Suzanne Erb: [00:21:29] Right.

Rebecca Cordes Chan: [00:21:30] So these swings are meant to incorporate those original materials and we can actually walk up and maybe touch these as well. But they’re oversized swings. The swings, like the seat and the backing of the swings are made of the same, you know, boardwalk-esque, wood materials and then you’re touching the metal kind of railing on the side of it right now.

Suzanne Erb: [00:21:51] Oh, so you really can sit, oh yeah up in this swing. 

Rebecca Cordes Chan: [00:21:57] I’l get on here with you. 

Suzanne Erb: [00:21:58] And you know, it, [00:22:00] it feels… It’s relaxing. You can just enjoy, you know, you can bring, you can bring your laptop up here and you can write your great American novel. Oh man. Oh man. Don’t tempt me. I could stay here for a while. 

Rebecca Cordes Chan: [00:22:24] This one is directly in the sun. So it’s a little warm right now, but there are two that are more shaded, but yeah, these are one of the most popular things in the park are these big old swings. So there’s a swing, but in the structure that they are connected to and what supports and holds the swing up is actually very high above our head and it kind of almost forms a triangle up above us. It comes in pretty steep. Let’s see, that’s more, it’s probably a 45 degree angle up there. I’ll also just note that right now. I don’t see much of it, but every so often people will write with chalk on the metal parts that hold the swings up. So as long as it’s with chalk, we don’t mind.

Suzanne Erb: [00:22:59] Right, [00:23:00] right. 

Rebecca Cordes Chan: [00:23:00] Um, but yeah, it’s kind of a fun part of the park. It feels very ephemeral, ‘cause every time it rains, the chalk is washed away. 

So we’re nearing the end of the park, Phase One and then if you were to turn to our left here, we’re actually approaching the stairwell entrance. That’s right off of Callowhill. We’re not quite there yet. We’re going to transition from this gravel to a metal grate and that will really signal that you are now on stairs.

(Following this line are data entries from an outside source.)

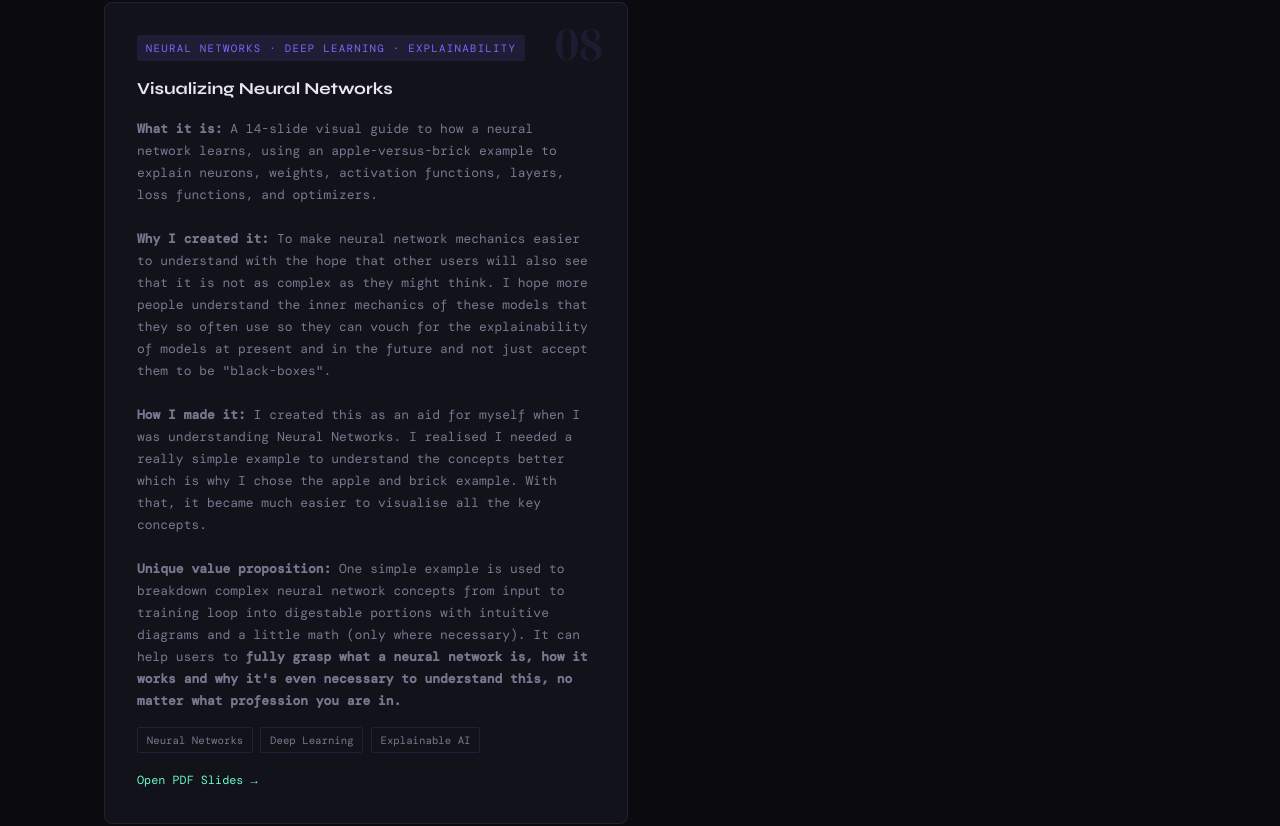
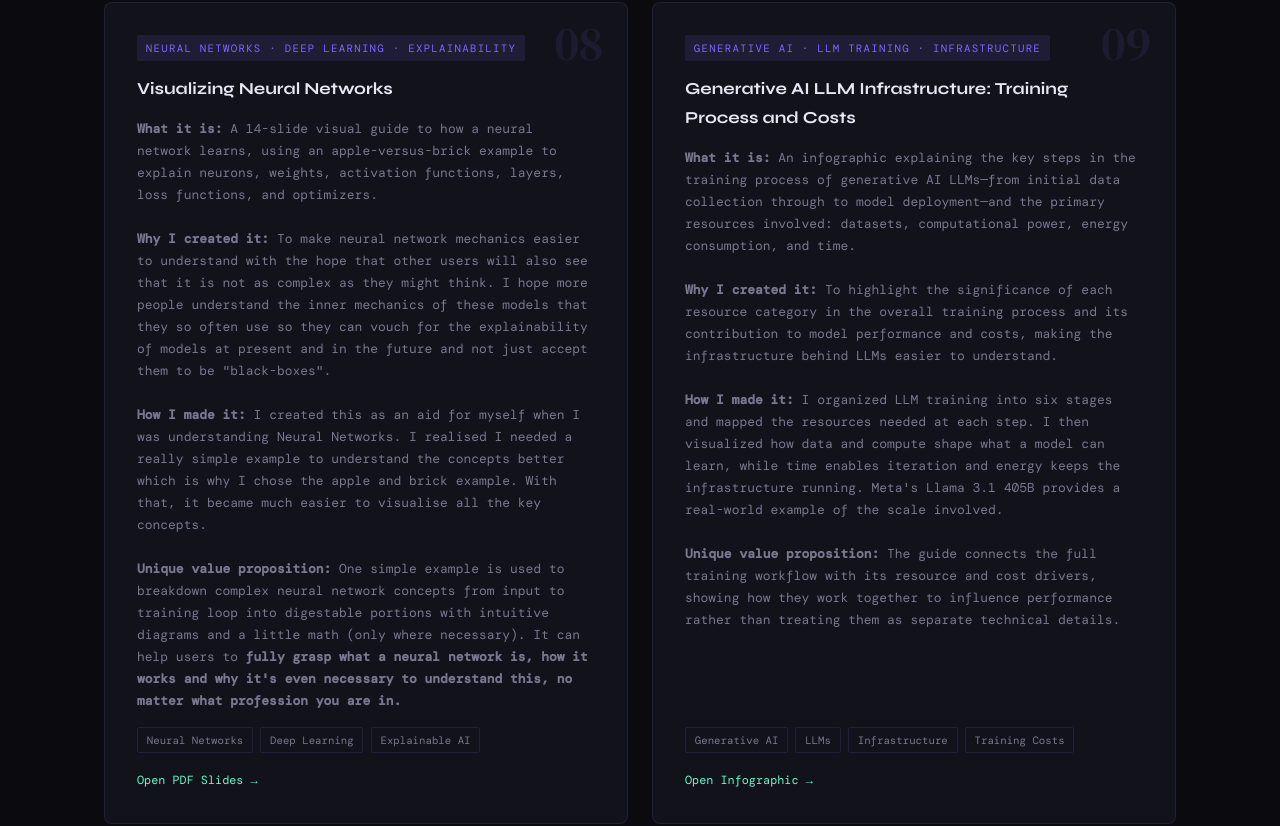
Before and after one commit to madhumitha998/portfolio, a plain HTML site: page index.html in a window 1280 px wide. Shown: the part 5077-5903 px from the top of the page. Drawn offline with nearby package versions, Linux system fonts and the light colour scheme; a web font is replaced by a local one.

Commit message:
Artifact 9 added

```diff
--- a/index.html
+++ b/index.html
@@ -436,6 +436,20 @@
         <a href="visualizing-neural-networks.pdf" target="_blank" rel="noopener" class="art-link">Open PDF Slides &rarr;</a>
       </div>
 
+      <div class="art-card">
+        <div class="art-num">09</div>
+        <span class="art-lang">Generative AI · LLM Training · Infrastructure</span>
+        <h3 class="art-title">Generative AI LLM Infrastructure: Training Process and Costs</h3>
+        <p class="art-desc">
+          <strong>What it is:</strong> An infographic explaining the key steps in the training process of generative AI LLMs—from initial data collection through to model deployment—and the primary resources involved: datasets, computational power, energy consumption, and time.<br><br>
+          <strong>Why I created it:</strong> To highlight the significance of each resource category in the overall training process and its contribution to model performance and costs, making the infrastructure behind LLMs easier to understand.<br><br>
+          <strong>How I made it:</strong> I organized LLM training into six stages and mapped the resources needed at each step. I then visualized how data and compute shape what a model can learn, while time enables iteration and energy keeps the infrastructure running. Meta's Llama 3.1 405B provides a real-world example of the scale involved.<br><br>
+          <strong>Unique value proposition:</strong> The guide connects the full training workflow with its resource and cost drivers, showing how they work together to influence performance rather than treating them as separate technical details.
+        </p>
+        <div class="art-tags"><span class="tag">Generative AI</span><span class="tag">LLMs</span><span class="tag">Infrastructure</span><span class="tag">Training Costs</span></div>
+        <a href="generative-ai-llm-infrastructure.png" target="_blank" rel="noopener" class="art-link">Open Infographic &rarr;</a>
+      </div>
+
     </div>
   </div>
 </div>
```
Also changed, not shown: 1 other file.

Suzanne Erb: [00:23:27] Ah, okay. 

Rebecca Cordes Chan: [00:23:28] So there’s, there’s a fairly large platform, but then it does go down about two stories of stairs, right? 

There are two basically doors that are meant to kind of emulate The Story Wall we started with to get here um, but these are our, again, it’s kind of that perforated metal again, but this time it’s meant to kind of walk off the undeveloped part of it. So you can kind of, again, there’s kind of plants poking through. You can kind of see the greenery behind it. Um, but it’s really meant to signal that, like, this is the end of the park, so please stop here. 

Suzanne Erb: [00:23:58] Right. So this is [00:24:00] really more of a visual thing and that if you were to touch it, you know, that’s it.

Rebecca Cordes Chan: [00:24:06] Yeah. So we can actually walk up and touch this too if you’d like. Again, it’s that kind of perforated metal.

Suzanne Erb: [00:24:13] Thank you so much. This was, this was really a treat for me. I think you’ve done a great job of, of explaining, and it just feels like such an oasis amid the noise and, and the clamor below. 

Rebecca Cordes Chan: [00:24:29] Of the city life. 

Suzanne Erb: [00:24:30] Really, this is really a treat.

Rebecca Cordes Chan: [00:24:39] Thank you for joining the Friends the Rail Park. Friends of the Rail Park is a 501C3 organization that drives the vision behind the transformation of historic rail lines that traverse Philadelphia into a continuous three mile linear park and recreation path that connects and enlivens the social, historical and environmental fabric of Philadelphia’s communities.

Special thanks to our partners: Philadelphia Parks and Recreation, Center City District, William Penn Foundation, the John S. And James L. Knight foundation, 1830 family foundation, Wells Fargo Community Giving, the Philadelphia Cultural Fund, the Pennsylvania Department of Community and Economic Development and the board of directors and many members of the Friends of the Rail Park.

This tour was produced by Studio D Podcast Production for the Friends of the Rail Park. Music and Sonic branding by Simeon Church. Sound design, mixing, and mastering by Simeon Church and Ashley Lehman. Project supervision by Dylan Garven.